Black Elk was born around December 1863 to an Olgala Lakota (Sioux) Native American family somewhere along the Little Powder River in present day Wyoming or Montana. He became a famous Lakota Medicine or Holy Man, was the cousin of the famous War Chief Crazy Horse, he participated in the Battle at Little Bighorn (aka Custer's Last Stand), and he fought at the Wounded Knee Massacre. After the Indian Wars, Black Elk went on to tour throughout America and Europe with Buffalo Bill's Wild West Show and another lesser known western show; at one point he even performed for Queen Victoria herself.
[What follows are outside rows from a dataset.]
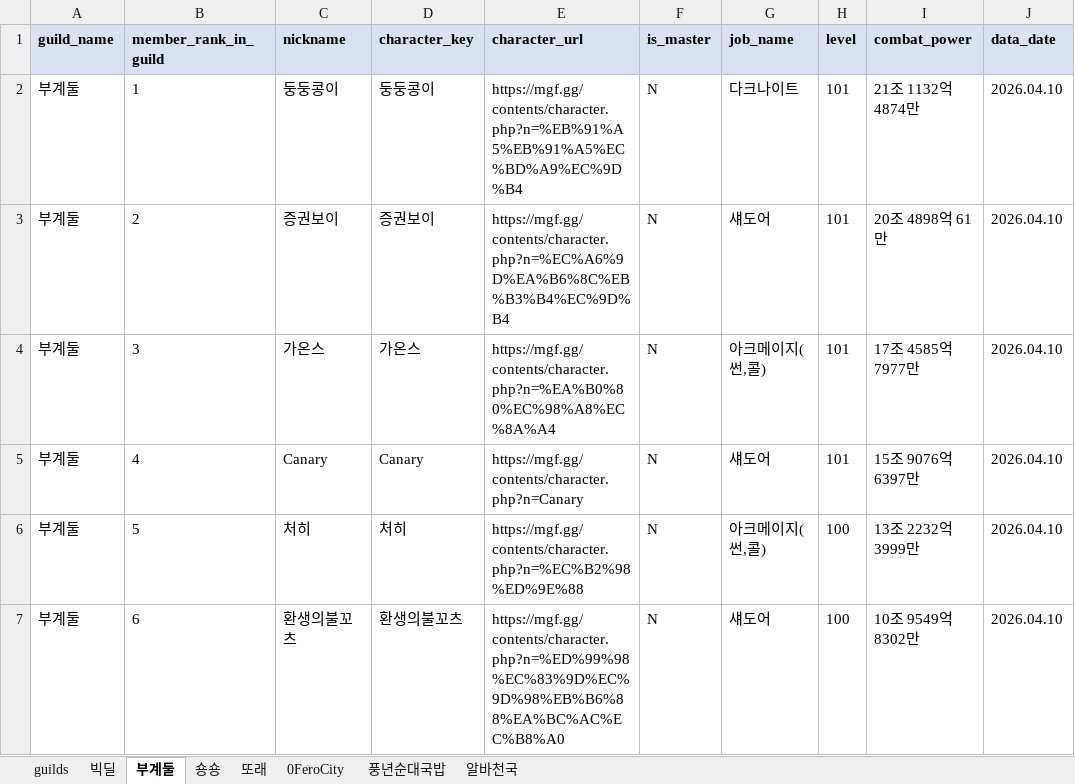
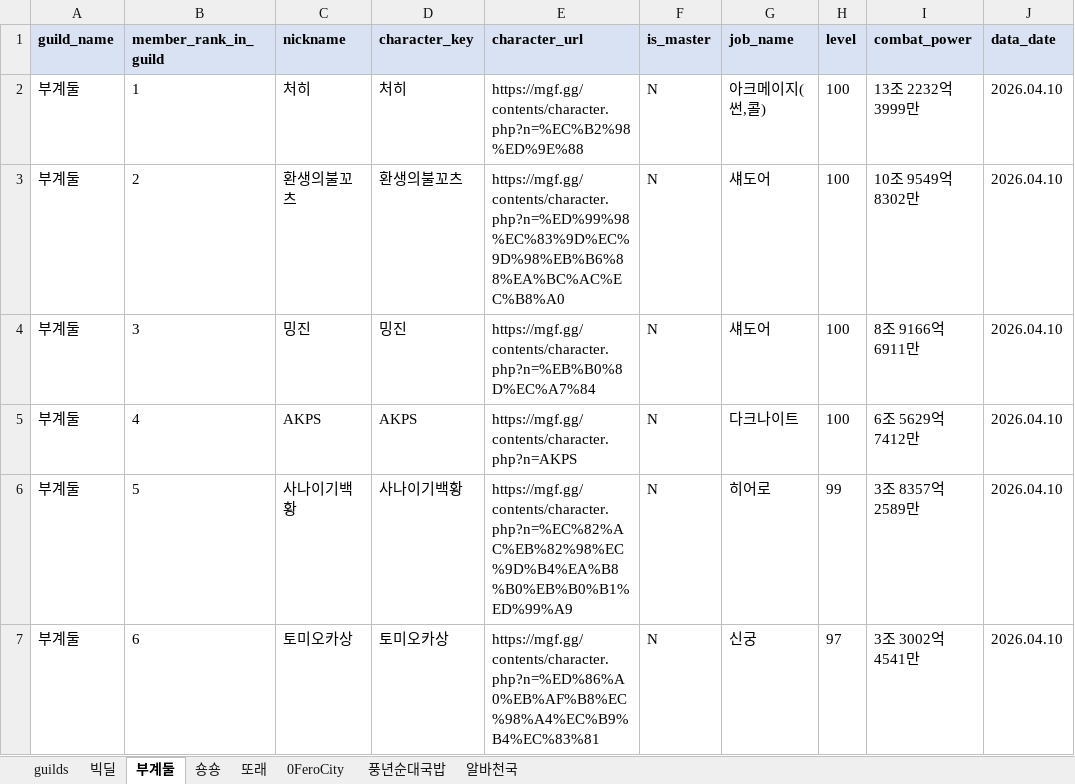
Before and after one commit to pogas/mgf_guild_match, an Excel workbook: reports/빅딜/빅딜_training_mgf_report.xlsx, sheet 부계둘, drawn as a sheet; only a part is shown; values as stored, in another font and other column widths than the file's, no borders; the diff covers the shown part only; the diff names each change by its address in the sheet, - before the commit and + after, or states it on an @@ line.

Commit message:
build: 빅딜 수련장 산출물 갱신
Ultraworked with [Sisyphus](https://github.com/code-yeongyu/oh-my-openagent)

Co-authored-by: Sisyphus <clio-agent@sisyphuslabs.ai>

```diff
--- a/reports/빅딜/빅딜_training_mgf_report.xlsx (sheet 부계둘)
+++ b/reports/빅딜/빅딜_training_mgf_report.xlsx (sheet 부계둘)
-C2 (nickname): 둥둥콩이
+C2 (nickname): 처히
-D2 (character_key): 둥둥콩이
+D2 (character_key): 처히
-E2 (character_url): https://mgf.gg/contents/character.php?n=%EB%91%A5%EB%91%A5%EC%BD%A9%EC%9D%B4
+E2 (character_url): https://mgf.gg/contents/character.php?n=%EC%B2%98%ED%9E%88
-G2 (job_name): 다크나이트
+G2 (job_name): 아크메이지(썬,콜)
-H2:H5 (level): 101
+H2:H5 (level): 100
-I2 (combat_power): 21조 1132억 4874만
+I2 (combat_power): 13조 2232억 3999만
-C3 (nickname): 증권보이
+C3 (nickname): 환생의불꼬츠
-D3 (character_key): 증권보이
+D3 (character_key): 환생의불꼬츠
-E3 (character_url): https://mgf.gg/contents/character.php?n=%EC%A6%9D%EA%B6%8C%EB%B3%B4%EC%9D%B4
+E3 (character_url): https://mgf.gg/contents/character.php?n=%ED%99%98%EC%83%9D%EC%9D%98%EB%B6%88%EA%BC%AC%EC%B8%A0
-I3 (combat_power): 20조 4898억 61만
+I3 (combat_power): 10조 9549억 8302만
-C4 (nickname): 가온스
+C4 (nickname): 밍진
-D4 (character_key): 가온스
+D4 (character_key): 밍진
-E4 (character_url): https://mgf.gg/contents/character.php?n=%EA%B0%80%EC%98%A8%EC%8A%A4
+E4 (character_url): https://mgf.gg/contents/character.php?n=%EB%B0%8D%EC%A7%84
-G4 (job_name): 아크메이지(썬,콜)
+G4 (job_name): 섀도어
-I4 (combat_power): 17조 4585억 7977만
+I4 (combat_power): 8조 9166억 6911만
-C5 (nickname): Canary
+C5 (nickname): AKPS
-D5 (character_key): Canary
+D5 (character_key): AKPS
-E5 (character_url): https://mgf.gg/contents/character.php?n=Canary
+E5 (character_url): https://mgf.gg/contents/character.php?n=AKPS
-G5 (job_name): 섀도어
+G5 (job_name): 다크나이트
-I5 (combat_power): 15조 9076억 6397만
+I5 (combat_power): 6조 5629억 7412만
-C6 (nickname): 처히
+C6 (nickname): 사나이기백황
-D6 (character_key): 처히
+D6 (character_key): 사나이기백황
-E6 (character_url): https://mgf.gg/contents/character.php?n=%EC%B2%98%ED%9E%88
+E6 (character_url): https://mgf.gg/contents/character.php?n=%EC%82%AC%EB%82%98%EC%9D%B4%EA%B8%B0%EB%B0%B1%ED%99%A9
-G6 (job_name): 아크메이지(썬,콜)
+G6 (job_name): 히어로
-H6 (level): 100
+H6 (level): 99
-I6 (combat_power): 13조 2232억 3999만
+I6 (combat_power): 3조 8357억 2589만
-C7 (nickname): 환생의불꼬츠
+C7 (nickname): 토미오카상
-D7 (character_key): 환생의불꼬츠
+D7 (character_key): 토미오카상
-E7 (character_url): https://mgf.gg/contents/character.php?n=%ED%99%98%EC%83%9D%EC%9D%98%EB%B6%88%EA%BC%AC%EC%B8%A0
+E7 (character_url): https://mgf.gg/contents/character.php?n=%ED%86%A0%EB%AF%B8%EC%98%A4%EC%B9%B4%EC%83%81
-G7 (job_name): 섀도어
+G7 (job_name): 신궁
-H7 (level): 100
+H7 (level): 97
-I7 (combat_power): 10조 9549억 8302만
+I7 (combat_power): 3조 3002억 4541만
```
Also changed, not shown: 7 removed rows and 67 edited cells elsewhere in this sheet, sheet 0FeroCity, 2 other files.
In this award winning Biography of Black Elk, Joe Jackson recounts in great detail the life of this legendary Native American and the clash of cultures between the modern European Americans and the hunter-gatherer Native Americans of the Great Plains during the 19th century. Like Helen Hunt Jackson's 1881 book A Century of Dishonor, and Dee Brown's 1970 book Bury My Heart at Wounded Knee, Jackson's 2016 Biography of Black Elk puts a face to a name in this gut wrenching story of the sufferings of the Native Americans of the Great Plains. He recounts the systematic genocidal actions of the U.S. federal government and their agents to eradicate the Native American people and destroy their culture, way of life, and their spirituality through total warfare, the annihilation of the North American Buffalo, a string of broken promises and treaties, forced relocations, the denial of citizenship and constitutional rights, and numerous other injustices perpetrated on the Native Americans.
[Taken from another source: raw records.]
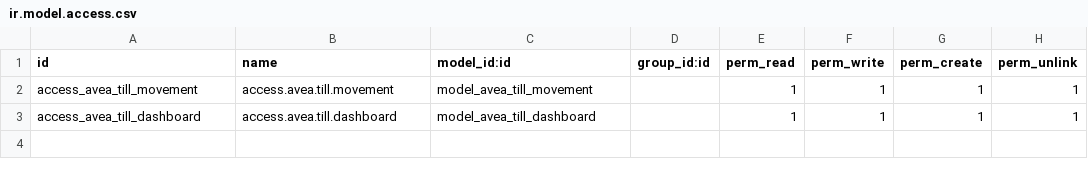
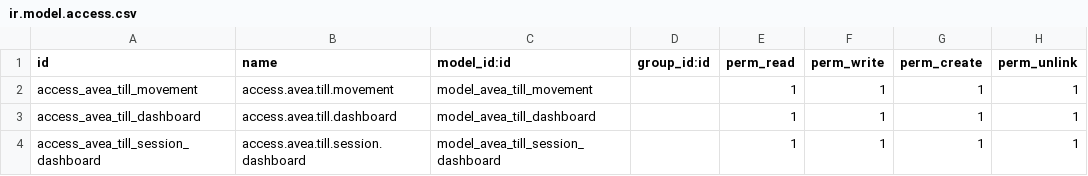
Before and after one commit to diedirk8/avea_till, a CSV file: avea_till/security/ir.model.access.csv, drawn as a sheet; the diff names each change by its address in the sheet, - before the commit and + after, or states it on an @@ line.

Commit message:
Release Session Dashboard and Cash Ledger

```diff
--- a/avea_till/security/ir.model.access.csv
+++ b/avea_till/security/ir.model.access.csv
+row 4: access_avea_till_session_dashboard | access.avea.till.session.dashboard | model_avea_till_session_dashboard |  | 1 | 1 | 1 | 1
```
Also changed, not shown: 12 other files.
With 20/20 hindsight we can look back and condemn the generation of Americans who perpetrated these grave injustices on the Native Americans in the name of manifest destiny and social darwinism. The most notable of these injustices was the Wounded Knee Massacre where around 300 men, women, children, and infants were slaughtered by the U.S. Army. Even after a formal investigation, shockingly no one was ever held accountable and over twenty men were awarded the Congressional Medal of Honor! (It certainly wasn't their finest hour.)
However, we must temper our condemnation of that generation by taking into account the misguided culture of the times, and we need to admit that the Native Americans themselves were not innocent bystanders in these disputes either. Hatred and prejudice ran high with good and evil men on both sides. But to the victor go the spoils and to the vanquished goes ignominy.
Black Elk was a mystic and felt a deep calling since childhood to save his people. Black Elk's first wife, Katie War Bonnet, converted to Catholicism and raised all her children in the Catholic faith. After Katie's death in 1903, Black Elk converted to Catholicism too and took on the name Nicholas Black Elk at his baptism. He subsequently spent the rest of his life as a Catholic lay minister, teacher, and evangelist. I believe Black Elk somehow found peace and hope in the midst of all of his sufferings through his faith in Jesus Christ who, like Black Elk, also suffered at the hands of evil men. Black Elk died at the Pine Ridge Indian Reservation in South Dakota on August 19th, 1950.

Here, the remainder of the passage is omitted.